§ WORK REQUIRED
Search the records for the word "header". Copy every line where it appears.
○ ○ ○ ○ ○
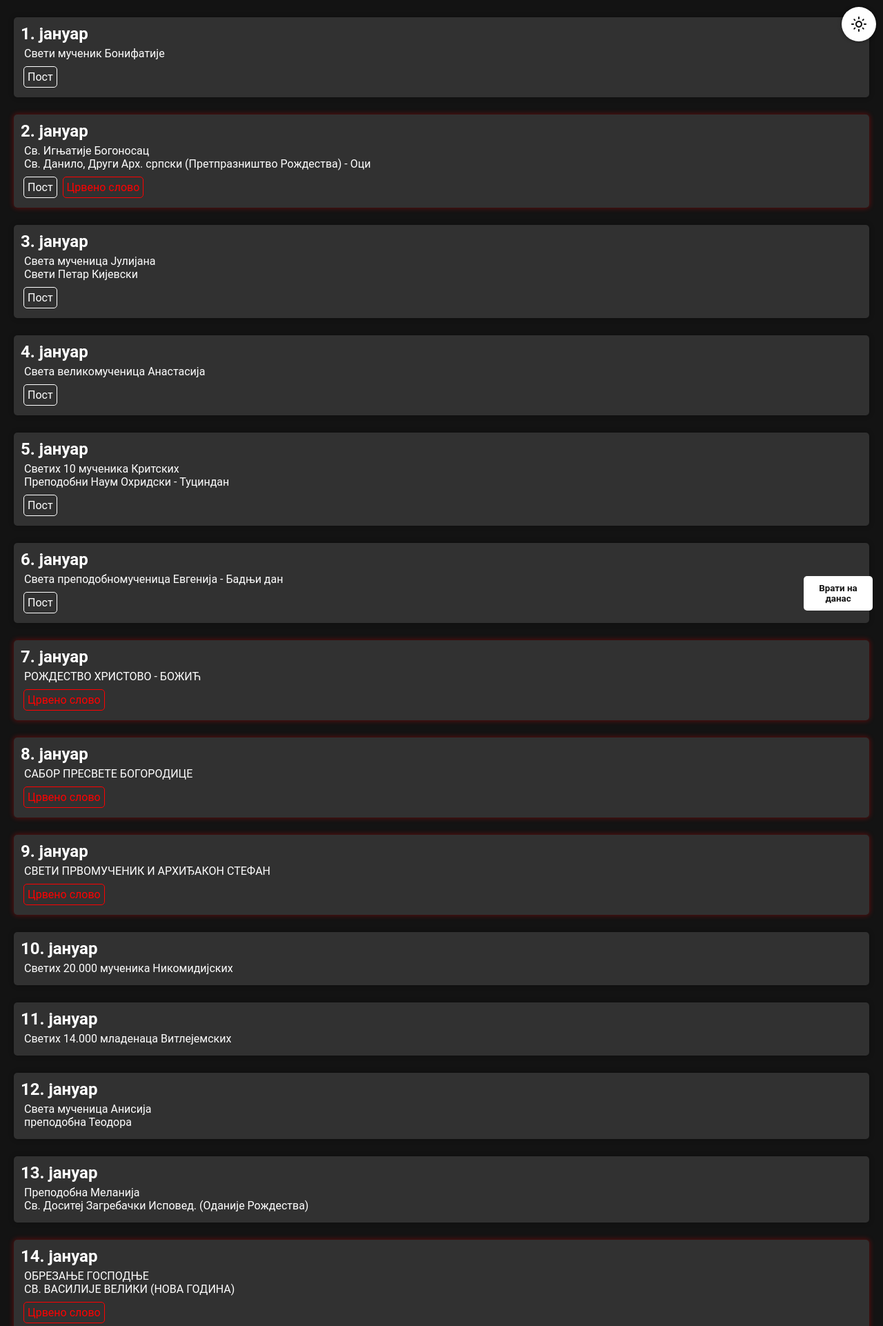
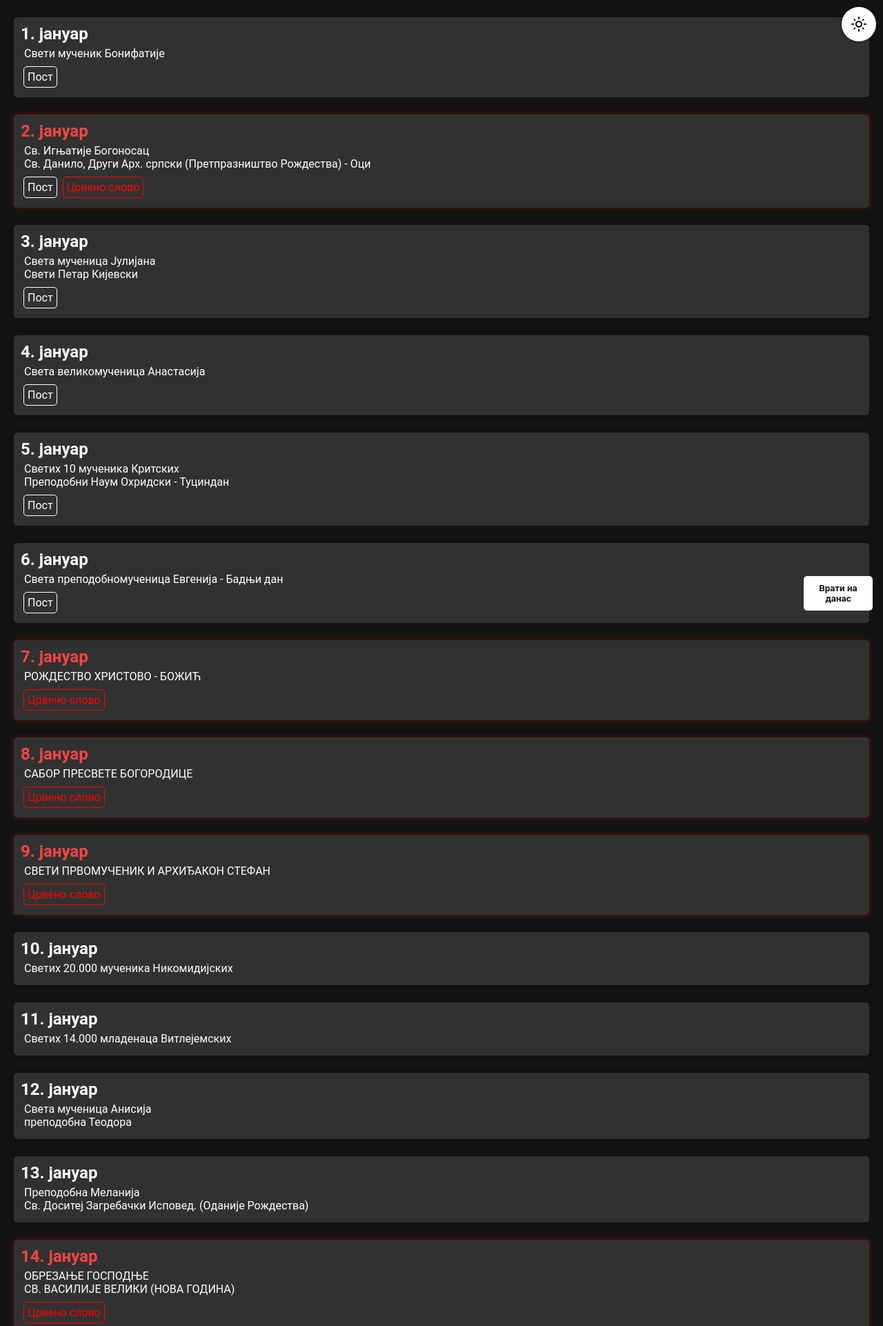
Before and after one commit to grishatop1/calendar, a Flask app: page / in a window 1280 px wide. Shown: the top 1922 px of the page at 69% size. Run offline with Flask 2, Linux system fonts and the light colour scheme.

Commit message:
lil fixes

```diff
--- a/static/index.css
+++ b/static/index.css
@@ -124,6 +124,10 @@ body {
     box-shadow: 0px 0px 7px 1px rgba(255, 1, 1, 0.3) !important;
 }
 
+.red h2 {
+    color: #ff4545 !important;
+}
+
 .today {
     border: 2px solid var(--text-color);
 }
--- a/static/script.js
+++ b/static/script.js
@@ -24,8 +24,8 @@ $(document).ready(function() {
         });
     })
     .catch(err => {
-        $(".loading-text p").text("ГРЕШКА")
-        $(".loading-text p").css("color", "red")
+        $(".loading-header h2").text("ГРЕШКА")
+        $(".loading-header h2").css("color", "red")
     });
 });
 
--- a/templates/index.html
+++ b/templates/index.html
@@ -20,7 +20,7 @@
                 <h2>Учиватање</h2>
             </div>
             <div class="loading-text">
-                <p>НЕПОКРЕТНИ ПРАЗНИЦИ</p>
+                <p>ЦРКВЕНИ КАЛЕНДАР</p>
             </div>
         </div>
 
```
○ ○ ○ ○ ○
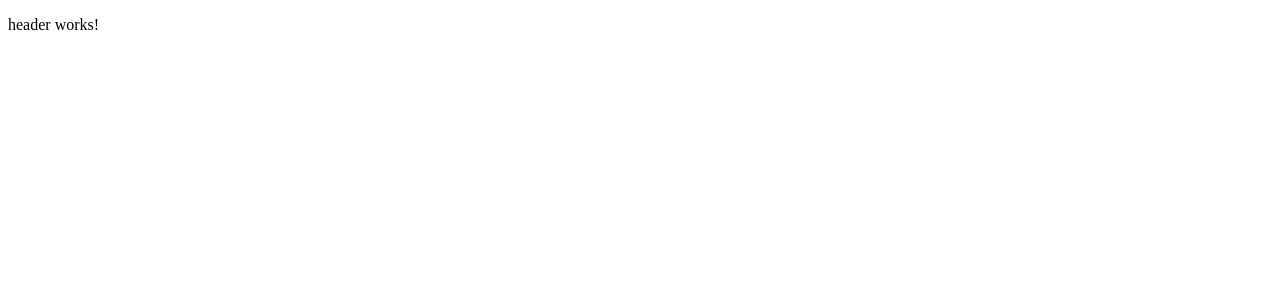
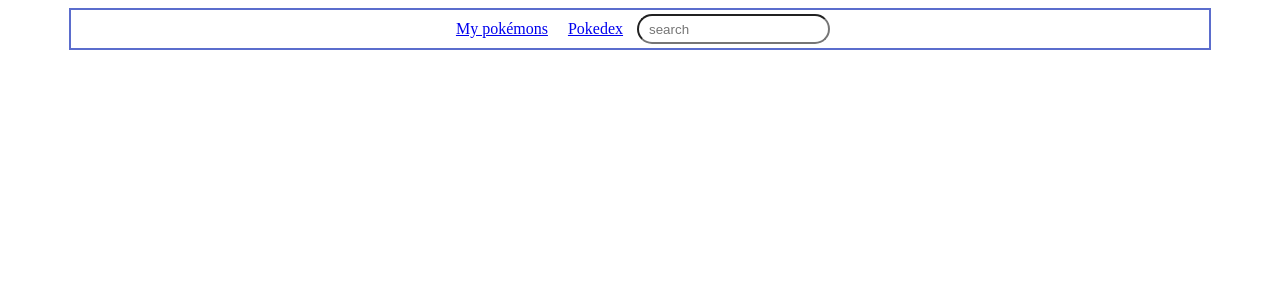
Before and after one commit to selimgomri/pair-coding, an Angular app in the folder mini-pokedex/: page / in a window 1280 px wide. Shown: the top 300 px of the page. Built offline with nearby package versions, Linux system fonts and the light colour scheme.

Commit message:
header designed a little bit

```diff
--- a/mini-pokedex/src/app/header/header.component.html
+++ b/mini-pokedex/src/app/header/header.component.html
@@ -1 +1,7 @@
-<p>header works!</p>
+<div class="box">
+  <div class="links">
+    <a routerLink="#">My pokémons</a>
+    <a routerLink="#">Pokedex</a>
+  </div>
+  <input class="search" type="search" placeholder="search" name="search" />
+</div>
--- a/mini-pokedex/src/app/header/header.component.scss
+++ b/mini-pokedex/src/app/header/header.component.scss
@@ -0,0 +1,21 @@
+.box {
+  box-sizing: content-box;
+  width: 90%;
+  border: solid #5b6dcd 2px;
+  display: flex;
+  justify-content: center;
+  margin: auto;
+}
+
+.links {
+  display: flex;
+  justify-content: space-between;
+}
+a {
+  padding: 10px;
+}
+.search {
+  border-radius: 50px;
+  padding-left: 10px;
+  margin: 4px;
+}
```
○ ○ ○ ○ ○
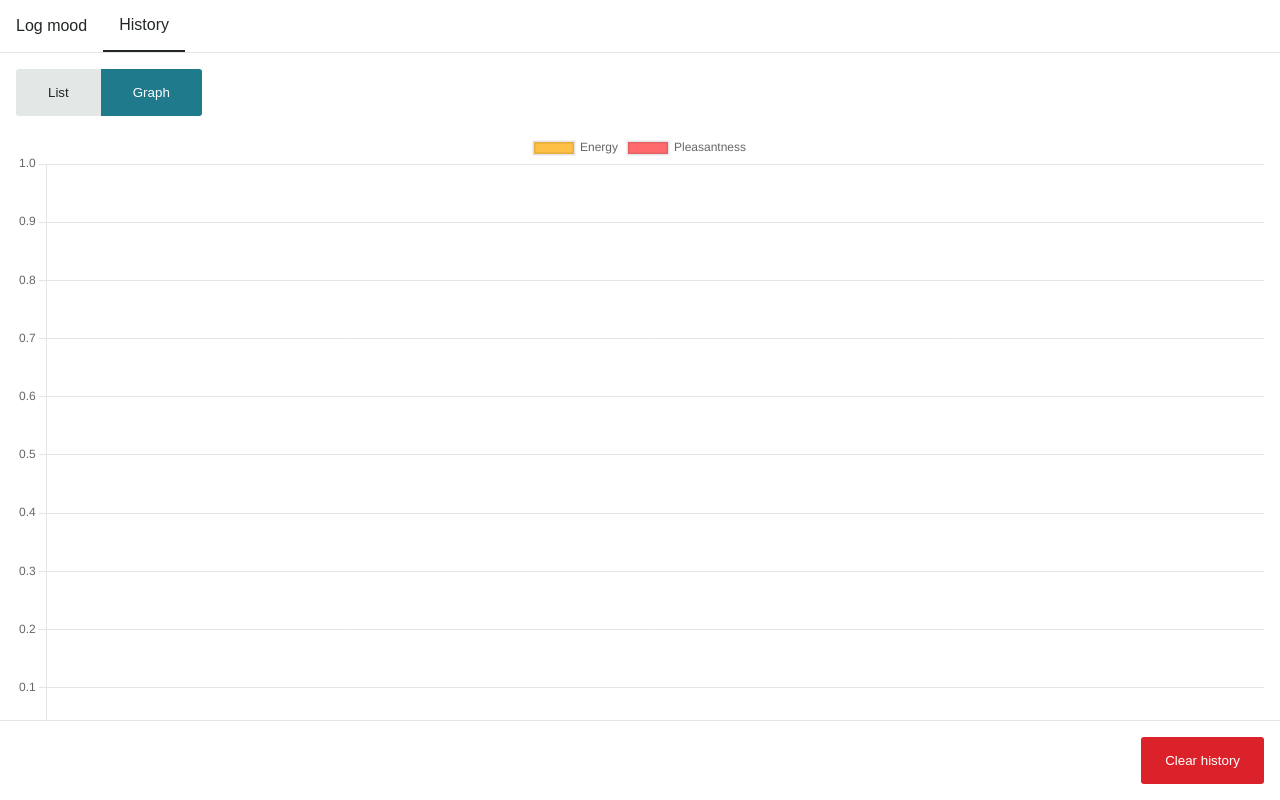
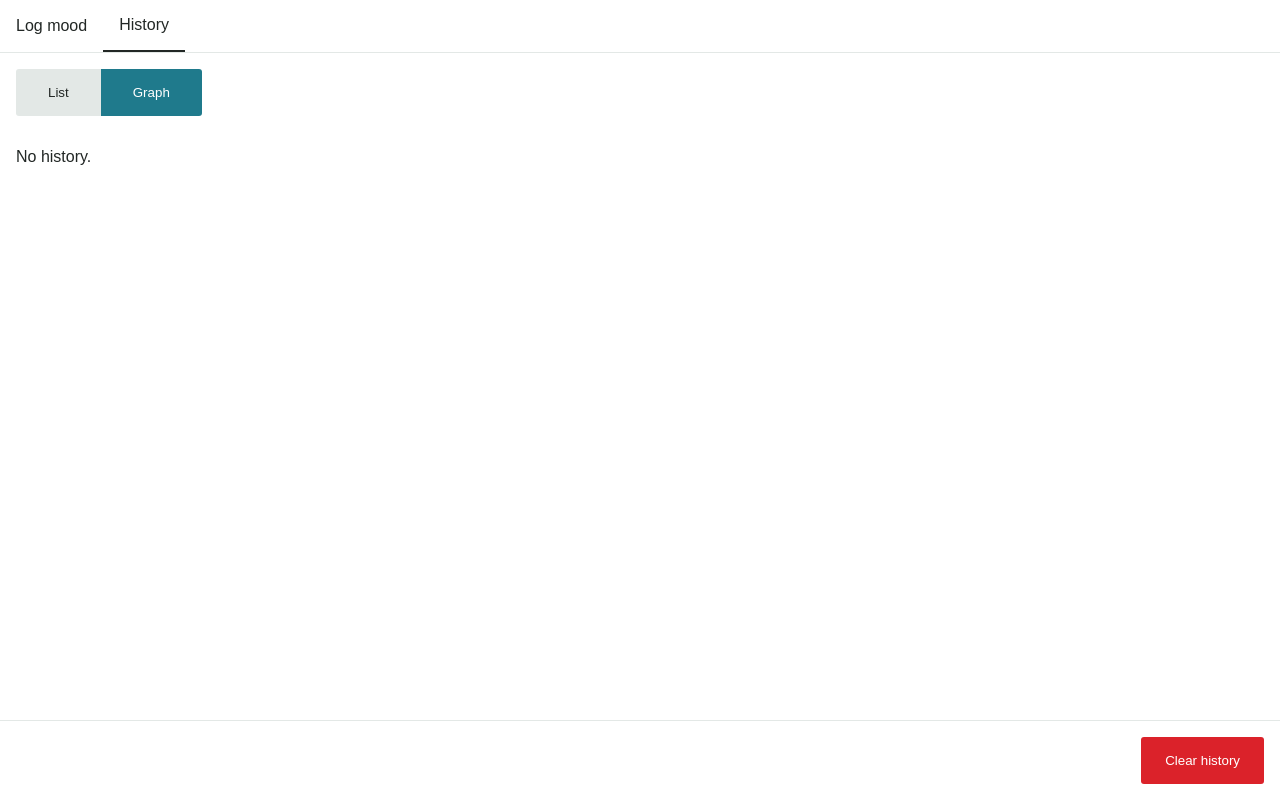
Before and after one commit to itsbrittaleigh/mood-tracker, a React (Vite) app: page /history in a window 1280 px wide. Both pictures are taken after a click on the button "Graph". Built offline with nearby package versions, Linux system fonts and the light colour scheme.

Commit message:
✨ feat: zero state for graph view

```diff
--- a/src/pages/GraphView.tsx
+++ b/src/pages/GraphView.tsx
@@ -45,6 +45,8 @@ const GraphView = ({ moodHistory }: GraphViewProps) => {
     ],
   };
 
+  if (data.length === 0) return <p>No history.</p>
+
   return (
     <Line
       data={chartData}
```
○ ○ ○ ○ ○
§ RESPONSE TO THIS TASK
+        $(".loading-header h2").text("ГРЕШКА")
+        $(".loading-header h2").css("color", "red")
header designed a little bit
--- a/mini-pokedex/src/app/header/header.component.html
+++ b/mini-pokedex/src/app/header/header.component.html
-<p>header works!</p>
--- a/mini-pokedex/src/app/header/header.component.scss
+++ b/mini-pokedex/src/app/header/header.component.scss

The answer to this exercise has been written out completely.